DEA Likely to Reschedule Cannabis According to Government Analysts

On the heels of the Department of Health and Human Services (HHS) recommendation to move marijuana to Schedule III, researchers predict the agency will go along with the suggested change.

The 21st century is almost a quarter complete. In that time, marijuana has gone from an illegal narcotic carrying massive prison terms for those convicted of growing, selling and possessing it to a legal recreational drug available for purchase and consumption by individuals over 21 in 23 states.


Despite all that progress, cannabis remains illegal at the federal level. However, according to a recent government analysis, that designation is about to change radically. As first reported by MJBizDaily, the U.S. Drug Enforcement Agency (DEA) will "likely" make the unprecedented move to reschedule marijuana from a Schedule I to a Schedule III drug on the federal government's Controlled Substance List (CSL).


This past August, at the direction of the U.S. Food and Drug Administration, the Department of Health and Human Services (HHS) made the recommendation to reschedule cannabis following an extensive scientific review of the plant requested by President Biden last year as part of his decision to grant pardons to all individuals currently serving federal prison sentences for simple marijuana possession convictions.


In a statement following the announcement, an HHS spokesperson said, "Following the data and science, HHS has expeditiously responded to President Biden's directive to HHS Secretary Becerra and provided its scheduling recommendation for marijuana to the DEA on August 29, 2023. This administrative process was completed in less than 11 months, reflecting this department's collaboration and leadership to ensure that a comprehensive scientific evaluation be completed and shared expeditiously."


"Following the data and science, HHS has expeditiously responded to President Biden's directive to HHS Secretary Becerra and provided its scheduling recommendation for marijuana to the DEA on August 29, 2023. This administrative process was completed in less than 11 months, reflecting this department's collaboration and leadership to ensure that a comprehensive scientific evaluation be completed and shared expeditiously."

- HHS Spokesperson


However, the final decision on rescheduling narcotics listed on the CSL belongs to the DEA, the chief federal law enforcement agency in charge of policing illegal drugs in the United States.


With no clear precedent to guide the agency on handling the HHS' recommendation, many industry advocates and stakeholders were unsure how the DEA would respond. However, according to a report released on September 13 by the Congressional Research Service (CRS), the federal government's public policy think tank, the DEA confirmed to Congress in 2020 that it is "bound by law to defer to the U.S. Department of Health and Human Services (HHS) on matters of science and health."

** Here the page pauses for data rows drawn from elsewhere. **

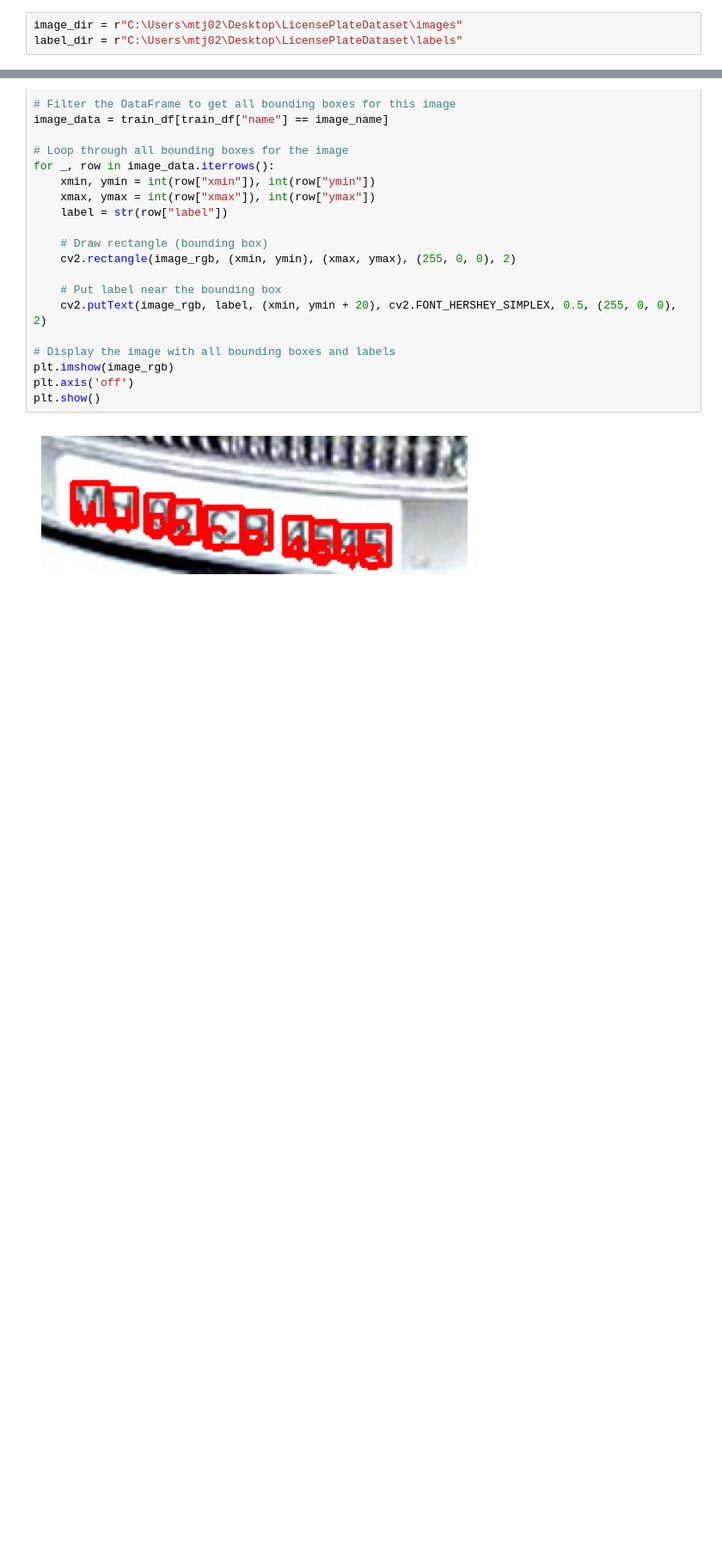
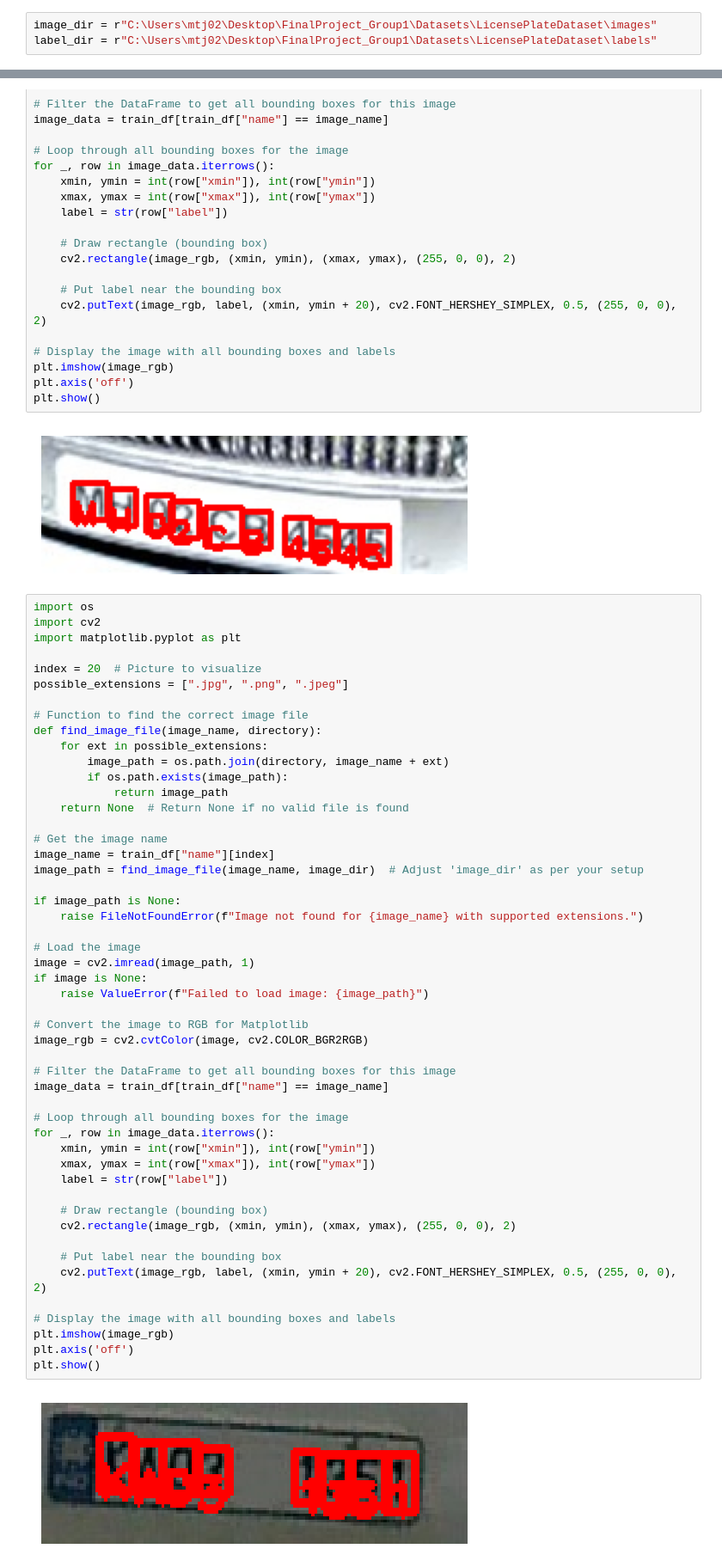
Before and after one commit to MichaelTj02/FinalProject_Group1, a Jupyter notebook: LicensePlate_DataCleaning.ipynb, the cells around one changed output, grey strips where cells are left out. Shown at 86% size. Cells and saved outputs as stored; diff of their text form; blank space fills up the shorter version.

```diff
--- a/LicensePlate_DataCleaning.ipynb
+++ b/LicensePlate_DataCleaning.ipynb
@@ -30,8 +30,8 @@ True
 # %%
 # Ryan local
 # %%
-image_dir = r"C:\Users\mtj02\Desktop\LicensePlateDataset\images"
-label_dir = r"C:\Users\mtj02\Desktop\LicensePlateDataset\labels"
+image_dir = r"C:\Users\mtj02\Desktop\FinalProject_Group1\Datasets\LicensePlateDataset\images"
+label_dir = r"C:\Users\mtj02\Desktop\FinalProject_Group1\Datasets\LicensePlateDataset\labels"
 # %%
 #visualize first four sample images from train data
 for idx, image in enumerate(os.listdir(os.path.join(image_dir, "train"))):
@@ -300,3 +300,55 @@ plt.axis('off')
 plt.show()
 # %% [output]
 [figure]
+# %%
+import os
+import cv2
+import matplotlib.pyplot as plt
+
+index = 20  # Picture to visualize
+possible_extensions = [".jpg", ".png", ".jpeg"]
+
+# Function to find the correct image file
+def find_image_file(image_name, directory):
+    for ext in possible_extensions:
+        image_path = os.path.join(directory, image_name + ext)
+        if os.path.exists(image_path):
+            return image_path
+    return None  # Return None if no valid file is found
+
+# Get the image name
+image_name = train_df["name"][index]
+image_path = find_image_file(image_name, image_dir)  # Adjust 'image_dir' as per your setup
+
+if image_path is None:
+    raise FileNotFoundError(f"Image not found for {image_name} with supported extensions.")
+
+# Load the image
+image = cv2.imread(image_path, 1)
+if image is None:
+    raise ValueError(f"Failed to load image: {image_path}")
+
+# Convert the image to RGB for Matplotlib
+image_rgb = cv2.cvtColor(image, cv2.COLOR_BGR2RGB)
+
+# Filter the DataFrame to get all bounding boxes for this image
+image_data = train_df[train_df["name"] == image_name]
+
+# Loop through all bounding boxes for the image
+for _, row in image_data.iterrows():
+    xmin, ymin = int(row["xmin"]), int(row["ymin"])
+    xmax, ymax = int(row["xmax"]), int(row["ymax"])
+    label = str(row["label"])
+
+    # Draw rectangle (bounding box)
+    cv2.rectangle(image_rgb, (xmin, ymin), (xmax, ymax), (255, 0, 0), 2)
+
+    # Put label near the bounding box
+    cv2.putText(image_rgb, label, (xmin, ymin + 20), cv2.FONT_HERSHEY_SIMPLEX, 0.5, (255, 0, 0), 2)
+
+# Display the image with all bounding boxes and labels
+plt.imshow(image_rgb)
+plt.axis('off')
+plt.show()
+# %% [output]
+[figure, added]
```
Also changed, not shown: parts of 2 cells of this notebook.
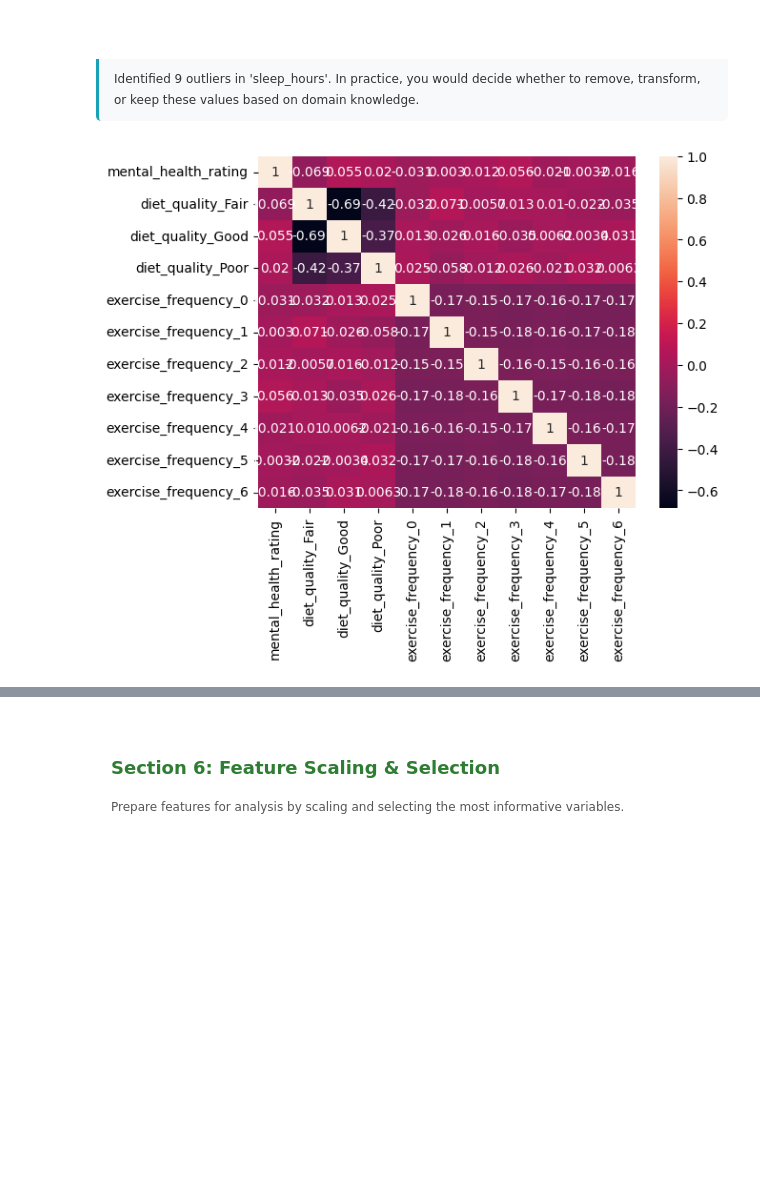
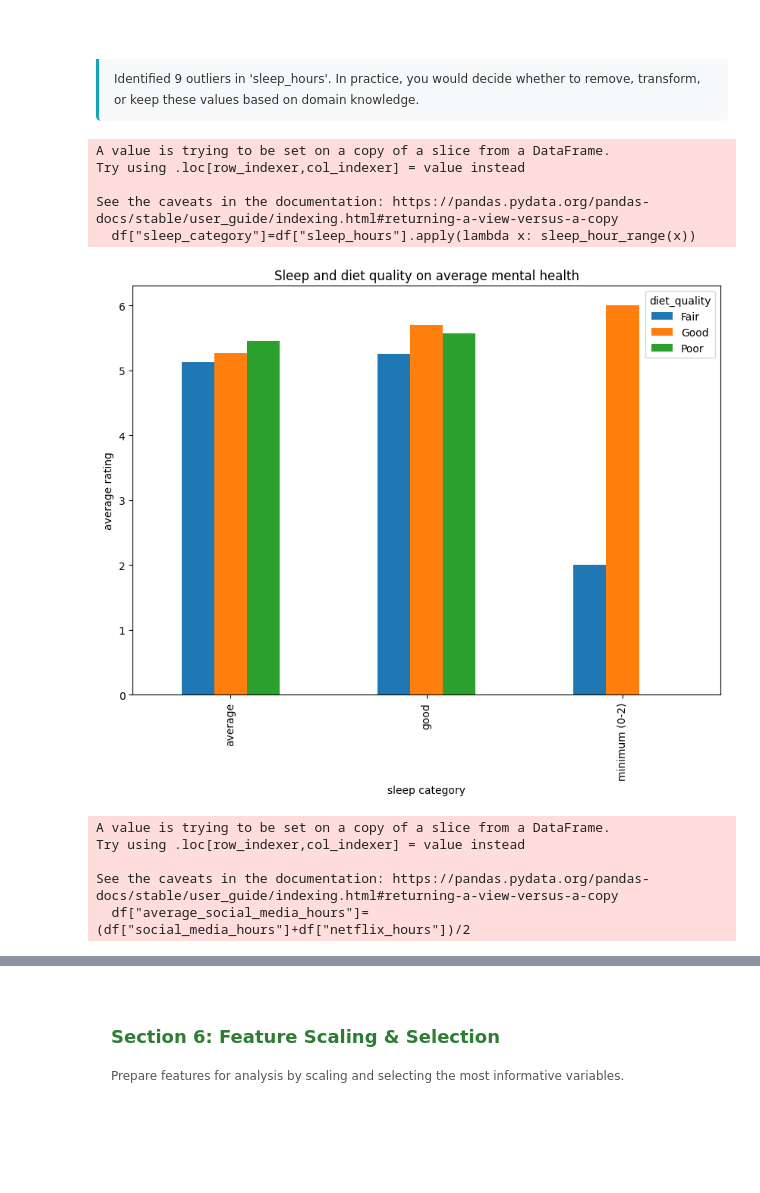
Before and after one commit to Nikhil-Kudupudi/StoryTellingWithData, a Jupyter notebook: Lab 01_DataProcessing.ipynb, the cells around one changed output, grey strips where cells are left out. Drawn from its saved outputs; the diff is of its cells as text; code cells hidden in the pictures; blank space fills up the shorter version.

```diff
--- a/Lab 01_DataProcessing.ipynb
+++ b/Lab 01_DataProcessing.ipynb
@@ -800,14 +800,52 @@ Data points removed: 9
 Outlier Analysis Complete
 Identified 9 outliers in 'sleep_hours'. In practice, you would decide whether to remove, transform, or keep these values based on domain knowledge.
 # %%
-# 1.Does sleep hours and diet quality affect the mental health rating of students? and how does frequent exercise play role in this?
-#convert categorical to numerical data
-one_hot_encoded_df = pd.get_dummies(df[["diet_quality","exercise_frequency"]], columns=['diet_quality','exercise_frequency'])
-sleep_diet_df=pd.concat([df[['mental_health_rating']], one_hot_encoded_df], axis=1)
-sleep_dietcorr=sleep_diet_df.corr()
-sns.heatmap(sleep_dietcorr,annot=True)
+# 1.Does sleep hours and diet quality affect the mental health rating of students?
+
+def sleep_hour_range(value):
+    category=None
+    if value >0 and value <=2:
+        category="minimum (0-2)"
+    if value >2 and value <=5:
+        category="average"
+    if value >5 :
+        category="good"
+    return category
+df["sleep_category"]=df["sleep_hours"].apply(lambda x: sleep_hour_range(x))
+health_quality=pd.pivot_table(
+    df,
+    values='mental_health_rating',
+    index='sleep_category',
+    columns='diet_quality',
+    aggfunc='mean'
+)
+
+
+health_quality.plot(kind='bar', figsize=(10, 7))
+plt.title("Sleep and diet quality on average mental health")
+plt.xlabel("sleep category")
+plt.ylabel("average rating")
 plt.show()
+
 # 2. how is study hours related to the score perfomance?if yes, is social media one of the reason that affect most?
+df["average_social_media_hours"]=(df["social_media_hours"]+df["netflix_hours"])/2
+plt.title("study hours affect on score")
+plt.scatter(df["study_hours_per_day"],df["exam_score"])
+plt.show()
+# explore social media affect on this
+df_corr=df[["study_hours_per_day","exam_score","average_social_media_hours"]].corr()
+sns.heatmap(df_corr,cmap="coolwarm",annot=True)
+plt.show()
 # 3. Part time job impact on sleep hours, and how does it change student score and attendance perncentage?
 # %% [output]
+A value is trying to be set on a copy of a slice from a DataFrame.
+Try using .loc[row_indexer,col_indexer] = value instead
+
+See the caveats in the documentation: https://pandas.pydata.org/pandas-docs/stable/user_guide/indexing.html#returning-a-view-versus-a-copy
+  df["sleep_category"]=df["sleep_hours"].apply(lambda x: sleep_hour_range(x))
-[figure, old version]
+[figure, new version]
+A value is trying to be set on a copy of a slice from a DataFrame.
+Try using .loc[row_indexer,col_indexer] = value instead
+
+See the caveats in the documentation: https://pandas.pydata.org/pandas-docs/stable/user_guide/indexing.html#returning-a-view-versus-a-copy
+  df["average_social_media_hours"]=(df["social_media_hours"]+df["netflix_hours"])/2
```
Also changed, not shown: parts of 2 cells of this notebook.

​​Based on that assessment, it is doubtful that the agency will seek to prohibit this seismic shift in federal drug policy, which could have significant implications for the American cannabis industry and marijuana users seeking federal jobs or assistance, including public housing and military services.


As part of their analysis, researchers explained, "The DEA has testified in response to questioning at a congressional hearing in 2020 that it is bound by (Food and Drug Administration) recommendations on scientific and medical matters, and if past is prologue, it could be likely that DEA will reschedule marijuana according to HHS's recommendation. (The) CRS is unaware of any instance where DEA has rejected an FDA recommendation to reschedule."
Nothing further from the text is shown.